According to research published by the London-based investment migration consultancy firm Henley & Partners, there are over 40,000 crypto millionaires in the world who own Bitcoin.
Henley & Partners' "Crypto Wealth Report" published on September 5 revealed that there are around 88,200 millionaires globally with crypto assets, with 40,500 holding Bitcoin (BTC).
The research points out that 78 of the 182 people who owned more than $100 million in cryptocurrency were Bitcoiners. Furthermore, six of the 22 crypto traders with more than $1 billion "amassed their fortunes from trading Bitcoin."
Fortunly reported that there were nearly 56.1 million millionaires on Earth as of July 2023, implying that less than 0.2% held major crypto holdings.
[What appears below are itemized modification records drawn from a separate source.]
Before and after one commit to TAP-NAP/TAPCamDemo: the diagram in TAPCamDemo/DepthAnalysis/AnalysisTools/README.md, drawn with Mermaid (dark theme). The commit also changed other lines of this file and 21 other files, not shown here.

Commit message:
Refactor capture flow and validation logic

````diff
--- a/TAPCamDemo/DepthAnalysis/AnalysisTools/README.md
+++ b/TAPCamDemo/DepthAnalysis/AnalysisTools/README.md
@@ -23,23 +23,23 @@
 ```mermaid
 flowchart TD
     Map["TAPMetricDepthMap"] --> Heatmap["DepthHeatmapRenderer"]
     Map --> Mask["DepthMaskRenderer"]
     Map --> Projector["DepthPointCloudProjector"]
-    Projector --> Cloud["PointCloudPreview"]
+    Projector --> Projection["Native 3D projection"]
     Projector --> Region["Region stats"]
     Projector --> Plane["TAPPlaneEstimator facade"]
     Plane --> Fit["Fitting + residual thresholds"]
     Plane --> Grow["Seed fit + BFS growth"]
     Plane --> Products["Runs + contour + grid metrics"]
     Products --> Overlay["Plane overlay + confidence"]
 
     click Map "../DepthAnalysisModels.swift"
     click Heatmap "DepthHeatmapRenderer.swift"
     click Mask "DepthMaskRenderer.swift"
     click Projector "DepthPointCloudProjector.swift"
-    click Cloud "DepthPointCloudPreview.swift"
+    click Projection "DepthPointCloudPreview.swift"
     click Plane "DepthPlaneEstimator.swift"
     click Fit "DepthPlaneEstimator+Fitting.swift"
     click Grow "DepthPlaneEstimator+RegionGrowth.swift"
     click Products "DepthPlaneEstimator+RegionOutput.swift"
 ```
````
Juerg Steffen, CEO of Henley & Partners, stated that the firm has received a surge in crypto-related inquiries from millionaires in the last six months as part of efforts "to protect themselves against any potential future bans on the trading or use of cryptocurrencies in their countries" as well as "allay the risks of aggressive fiscal policies that tax digital assets at source."
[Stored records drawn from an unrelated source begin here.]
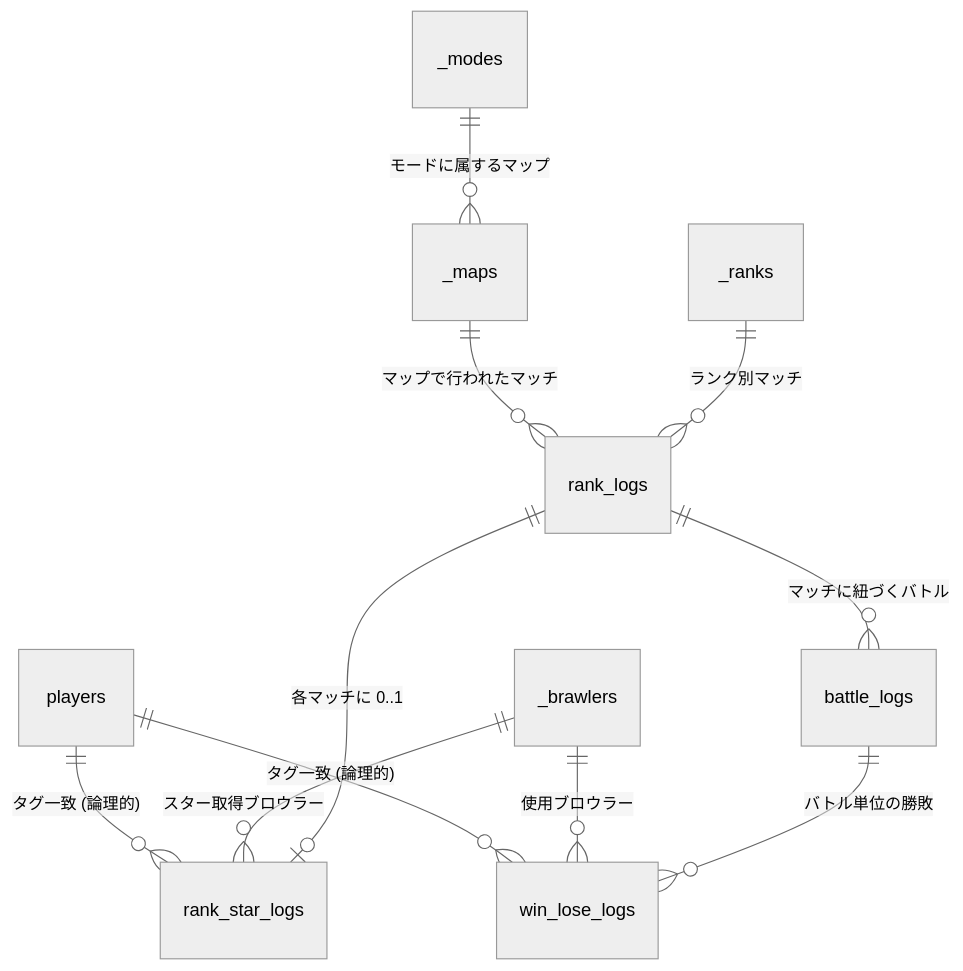
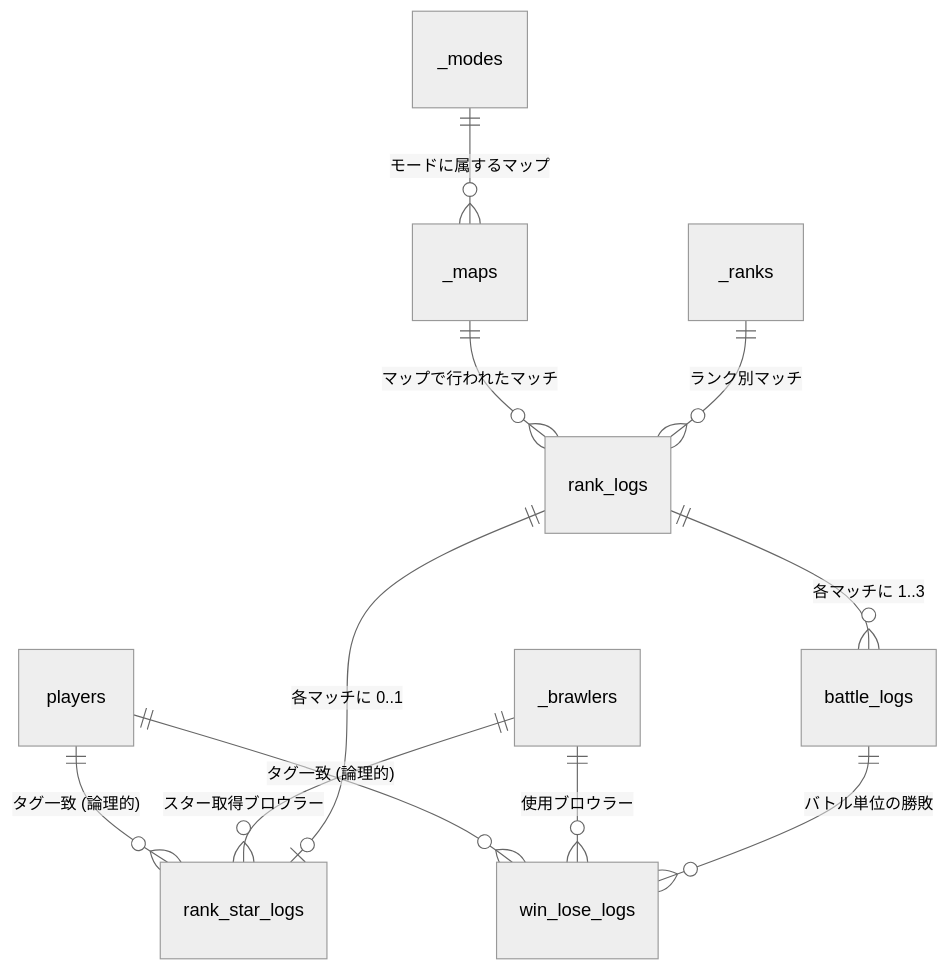
The diagram in docs/database_schema_relationships.md (waon910/brawl_stars_gachibattle_statistics), drawn with Mermaid (neutral theme) before and after one commit. The commit also changed other lines of this file, not shown here.

Commit message:
docs: clarify battle_logs cardinality

````diff
--- a/docs/database_schema_relationships.md
+++ b/docs/database_schema_relationships.md
@@ -30,13 +30,13 @@
 ```mermaid
 erDiagram
     players ||--o{ win_lose_logs : "タグ一致 (論理的)"
     players ||--o{ rank_star_logs : "タグ一致 (論理的)"
     _modes ||--o{ _maps : "モードに属するマップ"
     _maps ||--o{ rank_logs : "マップで行われたマッチ"
     _ranks ||--o{ rank_logs : "ランク別マッチ"
     _brawlers ||--o{ win_lose_logs : "使用ブロウラー"
     _brawlers ||--o{ rank_star_logs : "スター取得ブロウラー"
     rank_logs ||--o| rank_star_logs : "各マッチに 0..1"
-    rank_logs ||--o{ battle_logs : "マッチに紐づくバトル"
+    rank_logs ||--o{ battle_logs : "各マッチに 1..3"
     battle_logs ||--o{ win_lose_logs : "バトル単位の勝敗"    
 ```
````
“The leadership of an increasing number of jurisdictions understand the legitimate nature of [crypto-based] wealth and have produced mechanisms for it to be stored securely, with soft infrastructure that renders it treated in the same manner as almost any other tangible or intangible asset class,” stated cybersecurity specialist Ali Khan. “But there are still a number of jurisdictions that are yet to bite.”
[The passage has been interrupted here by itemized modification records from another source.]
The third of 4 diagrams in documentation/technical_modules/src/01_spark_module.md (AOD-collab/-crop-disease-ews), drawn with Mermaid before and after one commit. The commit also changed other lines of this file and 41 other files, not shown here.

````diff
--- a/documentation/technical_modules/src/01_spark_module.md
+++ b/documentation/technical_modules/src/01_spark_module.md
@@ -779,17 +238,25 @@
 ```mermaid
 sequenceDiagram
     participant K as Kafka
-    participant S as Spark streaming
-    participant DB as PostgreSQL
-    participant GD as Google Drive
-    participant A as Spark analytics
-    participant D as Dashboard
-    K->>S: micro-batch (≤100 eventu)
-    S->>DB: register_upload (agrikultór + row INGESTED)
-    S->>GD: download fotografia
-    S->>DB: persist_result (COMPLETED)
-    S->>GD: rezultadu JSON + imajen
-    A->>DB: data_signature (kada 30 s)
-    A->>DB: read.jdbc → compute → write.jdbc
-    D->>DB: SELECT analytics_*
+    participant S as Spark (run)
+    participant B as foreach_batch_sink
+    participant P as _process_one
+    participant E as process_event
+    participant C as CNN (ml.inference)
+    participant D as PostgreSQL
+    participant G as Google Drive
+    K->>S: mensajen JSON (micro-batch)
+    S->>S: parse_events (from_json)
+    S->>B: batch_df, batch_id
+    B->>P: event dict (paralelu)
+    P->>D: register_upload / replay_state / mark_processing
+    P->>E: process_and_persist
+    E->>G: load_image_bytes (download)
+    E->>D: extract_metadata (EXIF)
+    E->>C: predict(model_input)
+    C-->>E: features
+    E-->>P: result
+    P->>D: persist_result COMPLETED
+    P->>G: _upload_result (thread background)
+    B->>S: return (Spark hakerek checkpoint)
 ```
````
The names of the crypto millionaires and billionaires were not included explicitly in the report.
Digital Currency Group founder and CEO Barry Silbert, Gemini co-founders Cameron and Tyler Winklevoss, Binance CEO Changpeng Zhao, Coinbase CEO Brian Armstrong, Ripple co-founder Chris Larsen, and MicroStrategy executive chair Michael Saylor are among those well-known in the crypto space.
During the 2022 crypto market crisis, the number of crypto wallet addresses owning more than $1 million fell by approximately 80,000. Forbes reported in December 2022 that many major industry participants lost more than $116 billion as a result of exchange bankruptcy and the bear market.